The academic dream is a powerful thing. To be surrounded by brilliant colleagues, working on discovering new insights for the betterment of society, is a heady prospect. To enjoy ironclad job security, to rest easy deep into middle age as your peers in the private sector grow anxious about being laid off, would be an almost unimaginable relief. And to enjoy both the company and the respect of smart, energetic youngsters, not to mention free gyms, lots of time off and good health care — well, it’s no surprise that for many, academia is an ideal job.
Over the last several years, I have had the privilege of participating in or leading teams in various capacities. But I don’t think I ever quite realized how grateful I should be for such opportunities.

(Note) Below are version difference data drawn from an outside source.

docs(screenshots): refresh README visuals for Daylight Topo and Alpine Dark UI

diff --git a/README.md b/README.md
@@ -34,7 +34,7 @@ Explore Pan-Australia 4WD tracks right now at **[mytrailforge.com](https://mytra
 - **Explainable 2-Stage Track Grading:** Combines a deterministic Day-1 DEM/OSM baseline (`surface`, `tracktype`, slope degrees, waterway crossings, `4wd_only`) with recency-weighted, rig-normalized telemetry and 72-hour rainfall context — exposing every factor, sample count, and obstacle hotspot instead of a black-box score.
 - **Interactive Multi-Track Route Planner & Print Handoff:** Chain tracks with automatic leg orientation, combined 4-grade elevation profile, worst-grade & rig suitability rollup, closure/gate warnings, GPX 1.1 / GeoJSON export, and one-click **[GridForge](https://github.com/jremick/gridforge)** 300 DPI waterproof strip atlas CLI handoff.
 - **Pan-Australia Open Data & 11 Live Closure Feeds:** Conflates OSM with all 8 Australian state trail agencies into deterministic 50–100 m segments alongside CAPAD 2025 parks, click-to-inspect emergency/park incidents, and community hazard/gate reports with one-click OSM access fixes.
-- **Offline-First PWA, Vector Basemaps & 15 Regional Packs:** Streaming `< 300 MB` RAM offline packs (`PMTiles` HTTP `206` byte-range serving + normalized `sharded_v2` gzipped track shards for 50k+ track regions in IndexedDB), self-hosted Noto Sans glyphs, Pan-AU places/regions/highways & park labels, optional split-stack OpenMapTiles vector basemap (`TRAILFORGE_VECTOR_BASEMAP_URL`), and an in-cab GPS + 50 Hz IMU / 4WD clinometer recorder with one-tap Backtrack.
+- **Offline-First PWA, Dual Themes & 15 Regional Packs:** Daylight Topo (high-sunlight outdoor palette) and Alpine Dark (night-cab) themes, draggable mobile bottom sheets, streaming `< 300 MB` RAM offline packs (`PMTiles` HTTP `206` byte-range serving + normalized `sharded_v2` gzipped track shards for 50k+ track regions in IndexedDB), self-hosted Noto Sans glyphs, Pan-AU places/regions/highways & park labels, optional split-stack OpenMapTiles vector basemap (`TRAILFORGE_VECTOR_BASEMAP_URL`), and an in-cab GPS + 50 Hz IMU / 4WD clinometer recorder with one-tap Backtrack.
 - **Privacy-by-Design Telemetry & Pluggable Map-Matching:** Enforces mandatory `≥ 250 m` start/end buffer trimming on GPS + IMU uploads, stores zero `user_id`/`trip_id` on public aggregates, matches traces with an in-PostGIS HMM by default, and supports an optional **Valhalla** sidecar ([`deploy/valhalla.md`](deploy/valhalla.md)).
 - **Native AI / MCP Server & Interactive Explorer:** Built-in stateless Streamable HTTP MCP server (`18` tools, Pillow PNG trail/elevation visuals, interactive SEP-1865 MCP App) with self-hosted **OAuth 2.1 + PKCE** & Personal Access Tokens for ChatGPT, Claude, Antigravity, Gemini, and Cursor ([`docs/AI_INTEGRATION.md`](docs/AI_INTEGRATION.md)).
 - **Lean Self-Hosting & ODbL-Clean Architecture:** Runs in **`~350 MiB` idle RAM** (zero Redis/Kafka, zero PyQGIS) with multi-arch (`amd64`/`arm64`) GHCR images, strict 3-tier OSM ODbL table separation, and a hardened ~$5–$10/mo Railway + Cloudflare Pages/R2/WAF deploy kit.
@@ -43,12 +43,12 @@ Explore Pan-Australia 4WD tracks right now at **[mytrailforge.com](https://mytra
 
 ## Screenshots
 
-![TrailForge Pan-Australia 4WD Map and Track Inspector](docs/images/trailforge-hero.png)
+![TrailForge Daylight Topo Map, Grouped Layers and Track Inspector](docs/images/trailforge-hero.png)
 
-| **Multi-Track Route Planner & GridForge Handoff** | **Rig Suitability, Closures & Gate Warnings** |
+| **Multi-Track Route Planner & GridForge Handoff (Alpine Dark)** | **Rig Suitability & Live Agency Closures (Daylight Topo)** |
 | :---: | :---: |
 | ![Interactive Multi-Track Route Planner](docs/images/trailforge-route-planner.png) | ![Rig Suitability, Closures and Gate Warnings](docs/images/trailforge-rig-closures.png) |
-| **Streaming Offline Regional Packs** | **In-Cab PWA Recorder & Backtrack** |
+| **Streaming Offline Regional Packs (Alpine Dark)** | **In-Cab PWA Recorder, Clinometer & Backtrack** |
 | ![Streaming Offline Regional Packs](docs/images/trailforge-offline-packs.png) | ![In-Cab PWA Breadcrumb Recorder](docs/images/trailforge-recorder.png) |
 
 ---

Someone took a chance on me and allowed me to learn and grow personally and professionally alongside them, as well as […]
When people think of mentorship, they probably imagine talking about career advancement over coffee, or meeting over lunch to chat about how a new job is going. But how central should physical meetups be to professional guidance when so much communication is digital?
Lab heads should let junior researchers take their projects with them when they start their own labs — it drives innovation and discovery, argues Ben A. Barres. Illustration by David Parkins Postdocs are the engines of scientific progress. Typically poorly paid despite their three to seven years of doctoral training, they might labour in […]